# [ABOUT THIS EXERCISE]
Report the count of lines below that include "Slip", without any other text.

# [PROVIDED MATERIAL]
__________
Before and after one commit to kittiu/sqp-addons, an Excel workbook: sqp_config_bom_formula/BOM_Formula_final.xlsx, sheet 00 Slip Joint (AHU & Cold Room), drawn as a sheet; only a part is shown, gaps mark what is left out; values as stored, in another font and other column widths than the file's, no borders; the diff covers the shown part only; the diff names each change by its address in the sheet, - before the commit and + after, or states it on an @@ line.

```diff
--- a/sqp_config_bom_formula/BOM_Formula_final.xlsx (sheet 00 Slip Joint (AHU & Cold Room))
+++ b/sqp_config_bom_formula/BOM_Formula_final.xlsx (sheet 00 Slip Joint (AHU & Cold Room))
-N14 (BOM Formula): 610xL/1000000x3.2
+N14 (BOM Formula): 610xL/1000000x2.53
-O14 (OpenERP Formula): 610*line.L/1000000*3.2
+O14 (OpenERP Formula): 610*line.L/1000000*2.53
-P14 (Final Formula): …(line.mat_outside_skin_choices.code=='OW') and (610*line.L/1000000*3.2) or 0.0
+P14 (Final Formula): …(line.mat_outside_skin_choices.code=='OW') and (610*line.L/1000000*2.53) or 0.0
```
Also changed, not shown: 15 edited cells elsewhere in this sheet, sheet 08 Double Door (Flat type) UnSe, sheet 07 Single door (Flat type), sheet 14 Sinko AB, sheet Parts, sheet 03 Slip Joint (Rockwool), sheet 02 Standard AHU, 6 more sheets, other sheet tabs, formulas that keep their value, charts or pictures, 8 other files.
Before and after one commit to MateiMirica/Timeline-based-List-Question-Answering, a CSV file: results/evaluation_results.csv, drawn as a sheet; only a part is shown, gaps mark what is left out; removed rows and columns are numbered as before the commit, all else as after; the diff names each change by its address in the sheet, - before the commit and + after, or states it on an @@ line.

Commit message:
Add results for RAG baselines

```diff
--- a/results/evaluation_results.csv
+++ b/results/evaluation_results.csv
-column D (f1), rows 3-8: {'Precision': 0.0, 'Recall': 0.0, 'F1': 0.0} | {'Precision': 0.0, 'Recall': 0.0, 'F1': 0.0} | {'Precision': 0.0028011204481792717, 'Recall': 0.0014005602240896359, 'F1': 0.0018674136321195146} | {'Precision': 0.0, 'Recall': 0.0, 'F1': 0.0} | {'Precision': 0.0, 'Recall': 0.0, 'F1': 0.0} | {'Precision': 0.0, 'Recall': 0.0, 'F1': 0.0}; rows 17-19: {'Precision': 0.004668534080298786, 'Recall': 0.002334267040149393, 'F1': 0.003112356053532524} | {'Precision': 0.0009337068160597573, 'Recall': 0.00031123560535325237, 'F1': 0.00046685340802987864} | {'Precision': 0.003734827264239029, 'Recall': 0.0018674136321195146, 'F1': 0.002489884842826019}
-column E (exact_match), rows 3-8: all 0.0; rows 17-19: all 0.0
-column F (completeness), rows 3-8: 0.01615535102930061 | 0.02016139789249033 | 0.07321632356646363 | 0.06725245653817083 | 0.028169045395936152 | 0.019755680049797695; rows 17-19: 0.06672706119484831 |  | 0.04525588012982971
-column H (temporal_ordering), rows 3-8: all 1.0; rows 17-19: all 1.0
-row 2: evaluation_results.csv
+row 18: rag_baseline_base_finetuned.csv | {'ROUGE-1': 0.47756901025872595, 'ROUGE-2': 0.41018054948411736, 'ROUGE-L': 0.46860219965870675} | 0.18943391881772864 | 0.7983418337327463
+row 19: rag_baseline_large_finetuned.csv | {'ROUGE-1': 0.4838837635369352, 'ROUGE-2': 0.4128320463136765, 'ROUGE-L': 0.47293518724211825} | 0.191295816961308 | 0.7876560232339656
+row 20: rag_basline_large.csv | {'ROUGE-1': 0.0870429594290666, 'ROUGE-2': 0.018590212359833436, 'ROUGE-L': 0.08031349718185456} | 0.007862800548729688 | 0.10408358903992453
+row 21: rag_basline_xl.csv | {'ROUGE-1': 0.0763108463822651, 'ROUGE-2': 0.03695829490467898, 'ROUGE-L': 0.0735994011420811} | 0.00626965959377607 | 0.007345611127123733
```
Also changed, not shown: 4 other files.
__________
# [YOUR SOLUTION]
4